Researchers of extremism in America from West Point and George Washington University recently filed a report on the mob that attacked the U.S. Capitol on January 6.
Of the 357 people who were arrested and have been criminally charged for the invasion of the Capitol, 43 had military experience; 40 were veterans, three were on active duty. That represents 12 percent of those arrested at the Capitol, almost twice the seven percent of Americans who have served.
And among that military group, 16 — 37 percent were members of White supremacist groups like The Proud Boys or The Oath Keepers. That was more than four times the membership level of the rest of the crowd.
Both of these over-representations might have been expected; because those far-right — White makes right — groups actively recruit among military personnel.
“We believed there would be a civil or race war,” says Jeff Schoep, for 25 years the leader of the neo-Nazi National Socialist Movement, before he quit in 2019, “and those skills were obviously valuable.” “People with military experience, ” he says, “were better leaders, they had more discipline, they fit better with the organization and they were [more skilled at] molding our troops.”
The penetration of America’s military and ex-military community by the White supremacist movement is something that concerns our guest today, Ryan Andrew Brown, a senior behavioral/social scientist at the RAND Corporation who also recently published a most interesting paper about the recruitment of radical-right extremists and ways to wean them of their radicalism.
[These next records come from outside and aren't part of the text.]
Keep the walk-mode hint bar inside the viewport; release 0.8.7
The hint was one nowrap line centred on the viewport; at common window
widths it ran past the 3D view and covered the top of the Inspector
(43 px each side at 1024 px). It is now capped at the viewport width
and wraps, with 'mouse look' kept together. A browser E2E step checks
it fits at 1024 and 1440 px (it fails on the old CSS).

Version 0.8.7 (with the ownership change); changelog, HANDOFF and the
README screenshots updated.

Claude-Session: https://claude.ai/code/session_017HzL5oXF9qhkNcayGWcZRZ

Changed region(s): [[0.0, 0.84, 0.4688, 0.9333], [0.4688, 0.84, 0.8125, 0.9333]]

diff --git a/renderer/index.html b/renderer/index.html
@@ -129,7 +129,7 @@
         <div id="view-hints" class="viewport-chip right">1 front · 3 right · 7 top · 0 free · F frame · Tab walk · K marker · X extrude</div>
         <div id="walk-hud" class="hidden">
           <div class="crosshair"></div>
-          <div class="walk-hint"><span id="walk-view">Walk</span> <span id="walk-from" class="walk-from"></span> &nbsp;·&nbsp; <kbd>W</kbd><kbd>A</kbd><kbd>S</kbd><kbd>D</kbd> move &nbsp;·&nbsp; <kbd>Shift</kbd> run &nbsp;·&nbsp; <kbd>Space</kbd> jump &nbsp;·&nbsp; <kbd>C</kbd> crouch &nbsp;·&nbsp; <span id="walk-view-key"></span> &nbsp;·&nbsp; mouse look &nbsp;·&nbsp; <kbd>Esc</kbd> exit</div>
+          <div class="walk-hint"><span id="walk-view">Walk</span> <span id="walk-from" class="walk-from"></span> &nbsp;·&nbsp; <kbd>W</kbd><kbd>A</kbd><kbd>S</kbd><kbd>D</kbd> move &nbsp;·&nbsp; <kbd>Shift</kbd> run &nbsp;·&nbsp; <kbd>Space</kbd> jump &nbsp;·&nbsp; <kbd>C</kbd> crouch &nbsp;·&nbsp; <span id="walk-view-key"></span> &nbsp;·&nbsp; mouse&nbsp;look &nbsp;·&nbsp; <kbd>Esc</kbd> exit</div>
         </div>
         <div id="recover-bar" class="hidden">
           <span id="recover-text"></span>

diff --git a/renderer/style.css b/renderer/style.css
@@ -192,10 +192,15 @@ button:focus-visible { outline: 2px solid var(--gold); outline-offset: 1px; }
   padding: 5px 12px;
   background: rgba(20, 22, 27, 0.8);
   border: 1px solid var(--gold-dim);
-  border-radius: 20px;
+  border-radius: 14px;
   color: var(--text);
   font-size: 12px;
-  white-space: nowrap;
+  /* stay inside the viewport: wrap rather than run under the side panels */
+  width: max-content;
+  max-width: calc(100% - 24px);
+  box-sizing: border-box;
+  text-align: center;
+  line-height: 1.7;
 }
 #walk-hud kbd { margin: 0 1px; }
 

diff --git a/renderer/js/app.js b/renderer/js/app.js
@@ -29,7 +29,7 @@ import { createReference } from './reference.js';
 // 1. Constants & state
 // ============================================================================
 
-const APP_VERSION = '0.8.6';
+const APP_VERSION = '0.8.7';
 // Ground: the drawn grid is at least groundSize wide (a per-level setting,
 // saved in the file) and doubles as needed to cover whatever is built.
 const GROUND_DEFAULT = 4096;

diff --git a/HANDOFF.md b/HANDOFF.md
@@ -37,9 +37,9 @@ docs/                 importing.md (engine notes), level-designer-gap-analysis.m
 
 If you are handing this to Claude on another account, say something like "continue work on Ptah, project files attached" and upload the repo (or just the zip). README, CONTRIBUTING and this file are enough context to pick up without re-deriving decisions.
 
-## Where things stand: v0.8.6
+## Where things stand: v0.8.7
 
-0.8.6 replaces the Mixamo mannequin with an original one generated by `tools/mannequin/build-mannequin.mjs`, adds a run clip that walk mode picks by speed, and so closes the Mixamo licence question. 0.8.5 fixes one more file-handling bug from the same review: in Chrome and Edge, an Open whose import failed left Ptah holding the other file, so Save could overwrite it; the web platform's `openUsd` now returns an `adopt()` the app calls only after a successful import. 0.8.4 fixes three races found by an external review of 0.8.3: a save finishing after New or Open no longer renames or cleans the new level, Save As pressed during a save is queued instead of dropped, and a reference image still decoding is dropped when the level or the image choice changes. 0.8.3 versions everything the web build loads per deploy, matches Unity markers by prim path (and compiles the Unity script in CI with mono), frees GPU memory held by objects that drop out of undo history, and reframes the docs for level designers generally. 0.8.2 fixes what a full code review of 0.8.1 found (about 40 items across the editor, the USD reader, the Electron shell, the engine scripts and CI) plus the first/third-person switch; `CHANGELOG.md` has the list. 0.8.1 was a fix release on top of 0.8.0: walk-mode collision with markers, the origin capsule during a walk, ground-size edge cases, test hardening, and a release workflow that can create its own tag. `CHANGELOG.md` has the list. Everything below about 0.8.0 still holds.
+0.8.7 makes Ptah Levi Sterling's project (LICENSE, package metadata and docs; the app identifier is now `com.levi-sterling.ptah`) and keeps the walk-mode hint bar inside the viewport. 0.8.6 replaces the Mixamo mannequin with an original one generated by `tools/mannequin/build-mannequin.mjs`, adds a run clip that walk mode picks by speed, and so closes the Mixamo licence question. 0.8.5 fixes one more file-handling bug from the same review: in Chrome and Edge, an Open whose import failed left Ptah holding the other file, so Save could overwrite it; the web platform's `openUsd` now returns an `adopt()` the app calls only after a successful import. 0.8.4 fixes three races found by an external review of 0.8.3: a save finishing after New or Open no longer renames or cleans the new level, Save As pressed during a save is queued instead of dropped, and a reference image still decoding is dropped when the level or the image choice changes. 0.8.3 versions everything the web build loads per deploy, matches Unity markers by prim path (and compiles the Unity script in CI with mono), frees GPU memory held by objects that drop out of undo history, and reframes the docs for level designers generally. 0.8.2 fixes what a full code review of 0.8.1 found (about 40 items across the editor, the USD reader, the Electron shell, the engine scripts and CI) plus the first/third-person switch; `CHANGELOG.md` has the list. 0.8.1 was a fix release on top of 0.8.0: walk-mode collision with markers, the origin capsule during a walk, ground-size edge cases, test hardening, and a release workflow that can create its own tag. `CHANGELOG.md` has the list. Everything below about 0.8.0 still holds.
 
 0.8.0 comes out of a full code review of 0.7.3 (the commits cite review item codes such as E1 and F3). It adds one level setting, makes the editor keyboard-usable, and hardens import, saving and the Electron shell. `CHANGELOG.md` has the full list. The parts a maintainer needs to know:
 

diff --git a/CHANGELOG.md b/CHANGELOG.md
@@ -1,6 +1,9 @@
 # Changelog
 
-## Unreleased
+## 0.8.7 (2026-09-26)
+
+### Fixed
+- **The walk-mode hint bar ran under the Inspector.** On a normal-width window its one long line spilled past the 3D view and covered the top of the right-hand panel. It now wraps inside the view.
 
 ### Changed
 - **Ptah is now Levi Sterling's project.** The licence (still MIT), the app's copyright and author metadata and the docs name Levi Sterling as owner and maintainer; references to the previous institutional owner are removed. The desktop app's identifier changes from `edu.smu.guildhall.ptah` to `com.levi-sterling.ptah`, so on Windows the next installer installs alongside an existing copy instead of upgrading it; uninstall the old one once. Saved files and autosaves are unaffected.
Ryan Andrew Brown is a senior behavioral/social scientist at the RAND Corporation, focusing on improving the lives of rural and remote populations, assessment of Special Forces operations, urban American Indian health, and improving techniques for vetting, screening, and monitoring of internal and external national security threats. He codirects the Center for Qualitative and Mixed Methods at RAND, which sponsors innovation and development of novel analytic methods for text, social media, and other semi-structured data. Brown is currently conducting work focused on: (a) pathways in and out of radical extremism, (b) culturally centered substance use interventions for urban American Indian and Alaska Native youth, (c) behavioral health care access for rural and remote service members, and (d) improvements to US Government screening, vetting, and monitoring. He holds a Ph.D. and M.A. in anthropology from Emory University.